Human Rights Watch said yesterday that authorities should drop fabricated espionage charges against Uon Chhin and Yeang Sothearin and release them.
Their arrests on November 14, 2017, were part of Prime Minister Hun Sen’s ongoing crackdown on the media, civil society groups, and the political opposition, the group said.
“Ahead of July’s national elections, Prime Minister Hun Sen has been filling Cambodia’s prisons with journalists, activists, and politicians,” said Brad Adams, Asia director at Human Rights Watch.
“In its reprisals against RFA for its critical reporting, the government has concocted absurd espionage charges against former journalists Uon Chhin and Yeang Sothearin, who should be freed immediately.”
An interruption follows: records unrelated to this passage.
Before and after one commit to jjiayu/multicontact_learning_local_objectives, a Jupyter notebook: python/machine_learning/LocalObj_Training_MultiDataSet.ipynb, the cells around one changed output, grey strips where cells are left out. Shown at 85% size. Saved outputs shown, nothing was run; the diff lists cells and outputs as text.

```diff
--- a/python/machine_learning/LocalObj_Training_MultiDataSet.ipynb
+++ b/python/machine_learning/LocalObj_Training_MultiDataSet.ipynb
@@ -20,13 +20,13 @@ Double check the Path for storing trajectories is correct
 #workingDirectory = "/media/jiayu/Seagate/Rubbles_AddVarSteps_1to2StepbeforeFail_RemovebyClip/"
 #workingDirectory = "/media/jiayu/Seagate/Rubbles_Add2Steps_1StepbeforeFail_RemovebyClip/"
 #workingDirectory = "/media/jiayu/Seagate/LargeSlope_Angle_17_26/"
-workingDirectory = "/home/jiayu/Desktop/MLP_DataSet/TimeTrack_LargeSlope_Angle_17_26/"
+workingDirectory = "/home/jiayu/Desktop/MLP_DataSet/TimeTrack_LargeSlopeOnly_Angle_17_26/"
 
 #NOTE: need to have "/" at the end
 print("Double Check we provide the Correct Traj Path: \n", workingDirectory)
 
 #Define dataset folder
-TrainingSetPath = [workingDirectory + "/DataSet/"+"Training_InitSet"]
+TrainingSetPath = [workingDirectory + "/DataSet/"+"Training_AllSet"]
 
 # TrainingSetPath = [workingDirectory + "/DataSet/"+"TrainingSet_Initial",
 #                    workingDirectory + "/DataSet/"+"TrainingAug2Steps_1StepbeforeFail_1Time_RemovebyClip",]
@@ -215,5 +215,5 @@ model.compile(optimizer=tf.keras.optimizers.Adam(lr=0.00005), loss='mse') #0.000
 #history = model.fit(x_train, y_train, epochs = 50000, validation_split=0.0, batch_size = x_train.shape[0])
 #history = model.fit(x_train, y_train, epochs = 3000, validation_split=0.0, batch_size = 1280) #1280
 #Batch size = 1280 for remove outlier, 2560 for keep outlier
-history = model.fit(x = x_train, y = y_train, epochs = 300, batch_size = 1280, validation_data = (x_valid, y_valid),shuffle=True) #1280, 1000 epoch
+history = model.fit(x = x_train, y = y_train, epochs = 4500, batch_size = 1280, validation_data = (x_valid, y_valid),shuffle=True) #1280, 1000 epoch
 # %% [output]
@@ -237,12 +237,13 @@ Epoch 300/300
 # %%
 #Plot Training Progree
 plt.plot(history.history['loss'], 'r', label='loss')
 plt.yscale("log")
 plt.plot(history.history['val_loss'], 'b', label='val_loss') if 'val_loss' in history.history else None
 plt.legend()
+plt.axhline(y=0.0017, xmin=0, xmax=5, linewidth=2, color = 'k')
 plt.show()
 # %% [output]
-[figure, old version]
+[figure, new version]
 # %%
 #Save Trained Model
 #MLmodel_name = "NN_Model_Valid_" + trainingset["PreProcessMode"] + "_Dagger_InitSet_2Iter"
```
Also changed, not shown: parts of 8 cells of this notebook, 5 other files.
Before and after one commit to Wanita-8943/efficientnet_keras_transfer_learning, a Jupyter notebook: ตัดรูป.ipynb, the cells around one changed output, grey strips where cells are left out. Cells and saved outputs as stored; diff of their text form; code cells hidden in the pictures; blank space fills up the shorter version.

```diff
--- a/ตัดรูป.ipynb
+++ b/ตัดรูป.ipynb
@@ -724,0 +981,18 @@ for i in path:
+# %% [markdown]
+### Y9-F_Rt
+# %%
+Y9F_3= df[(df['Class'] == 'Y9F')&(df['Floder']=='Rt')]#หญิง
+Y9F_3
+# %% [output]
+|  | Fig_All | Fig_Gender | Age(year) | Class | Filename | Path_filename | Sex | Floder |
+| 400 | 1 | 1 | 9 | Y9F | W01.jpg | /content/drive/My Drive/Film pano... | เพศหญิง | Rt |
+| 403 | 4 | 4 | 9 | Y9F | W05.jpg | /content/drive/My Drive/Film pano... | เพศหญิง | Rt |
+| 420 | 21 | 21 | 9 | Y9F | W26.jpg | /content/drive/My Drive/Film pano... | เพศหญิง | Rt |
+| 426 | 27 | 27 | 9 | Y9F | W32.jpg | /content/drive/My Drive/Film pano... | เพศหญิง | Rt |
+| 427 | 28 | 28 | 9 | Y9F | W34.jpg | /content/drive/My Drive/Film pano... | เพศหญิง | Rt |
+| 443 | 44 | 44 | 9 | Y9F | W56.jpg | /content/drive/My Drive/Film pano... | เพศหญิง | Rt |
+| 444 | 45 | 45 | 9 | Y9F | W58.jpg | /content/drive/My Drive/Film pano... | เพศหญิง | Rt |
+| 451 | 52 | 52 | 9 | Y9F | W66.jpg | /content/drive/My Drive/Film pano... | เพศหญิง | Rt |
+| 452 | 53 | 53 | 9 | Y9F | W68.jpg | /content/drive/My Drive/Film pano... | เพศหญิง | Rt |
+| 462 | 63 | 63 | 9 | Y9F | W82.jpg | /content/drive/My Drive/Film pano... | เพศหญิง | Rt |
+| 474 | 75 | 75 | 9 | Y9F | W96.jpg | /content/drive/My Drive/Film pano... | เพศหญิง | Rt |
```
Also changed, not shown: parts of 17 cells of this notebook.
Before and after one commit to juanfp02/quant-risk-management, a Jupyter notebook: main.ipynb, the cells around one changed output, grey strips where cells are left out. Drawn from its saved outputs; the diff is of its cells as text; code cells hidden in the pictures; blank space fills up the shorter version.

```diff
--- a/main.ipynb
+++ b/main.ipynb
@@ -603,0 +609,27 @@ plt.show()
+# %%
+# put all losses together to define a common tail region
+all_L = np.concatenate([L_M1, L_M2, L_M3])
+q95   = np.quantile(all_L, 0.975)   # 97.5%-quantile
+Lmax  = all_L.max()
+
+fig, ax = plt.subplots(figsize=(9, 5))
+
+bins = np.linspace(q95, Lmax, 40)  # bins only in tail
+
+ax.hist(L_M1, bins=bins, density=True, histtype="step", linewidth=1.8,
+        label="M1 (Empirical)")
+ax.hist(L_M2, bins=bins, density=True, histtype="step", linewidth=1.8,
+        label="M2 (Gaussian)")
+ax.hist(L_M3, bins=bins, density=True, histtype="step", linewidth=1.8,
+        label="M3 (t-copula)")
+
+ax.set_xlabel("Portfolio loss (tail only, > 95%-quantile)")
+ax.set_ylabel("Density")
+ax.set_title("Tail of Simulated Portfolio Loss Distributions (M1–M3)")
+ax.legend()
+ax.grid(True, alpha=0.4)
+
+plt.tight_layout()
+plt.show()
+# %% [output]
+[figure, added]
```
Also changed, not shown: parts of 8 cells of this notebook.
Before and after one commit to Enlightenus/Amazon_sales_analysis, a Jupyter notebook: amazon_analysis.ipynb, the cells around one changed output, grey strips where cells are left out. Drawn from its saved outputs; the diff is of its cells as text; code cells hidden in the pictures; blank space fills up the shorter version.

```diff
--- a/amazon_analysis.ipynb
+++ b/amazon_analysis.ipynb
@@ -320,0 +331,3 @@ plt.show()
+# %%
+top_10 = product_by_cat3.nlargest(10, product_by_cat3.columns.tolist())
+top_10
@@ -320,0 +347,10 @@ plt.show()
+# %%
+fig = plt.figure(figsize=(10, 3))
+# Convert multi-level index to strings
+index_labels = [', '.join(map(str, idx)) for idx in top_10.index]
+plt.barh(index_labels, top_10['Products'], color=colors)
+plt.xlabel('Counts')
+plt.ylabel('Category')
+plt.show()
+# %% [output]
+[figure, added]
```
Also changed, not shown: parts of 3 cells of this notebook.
The arrests of Mr Sothearin and Mr Chhin came two months after RFA closed its Cambodian office citing government repression and the silencing of its FM broadcasts.
Both face up to 15 years imprisonment. No evidence has been made public, their bail applications have been rejected and a trial date has still not been set.
The Association of Southeast Asian Press Alliance also said the pair were detained on groundless charges and should be released.
On April 3, the Court of Appeal upheld the lower court’s decision to continue the detention of the pair on spying charges for allegedly sending reports to the United States.
Mr Chhin and Mr Sothearin had appealed against their detention on the grounds that the procedure by the judicial police was wrong.
They had been arrested in Phnom Penh’s Marady Hotel and are being detained at Prey Sar prison pending their trial.
On March 29, Phnom Penh Municipal Court also charged them with producing pornography.
The wives of Mr Chhin and Mr Sothearin also called on the courts and international and national NGOs to help win their husbands’ release because they had done nothing wrong.
“Please the court and international and national NGOs help my husband because he just opened a small business to feed his family and he does not get involved with politics,” Mr Chhin’s wife Heng Sina said.
Justice Ministry spokesman Chin Malin said the requests were just a show of freedom of expression, but would not heavily influence the courts which made decisions based on the evidence and documents.
“So if they want to help them they need to take part in the court’s procedure,” Mr Malin said.
Keo Vanny, a lawyer representing Mr Chhin and Mr Sothearin said he welcomed and was happy for anyone who joined in to help his clients.
“I am working hard to allow them to be released on bail,” Mr Vanny said.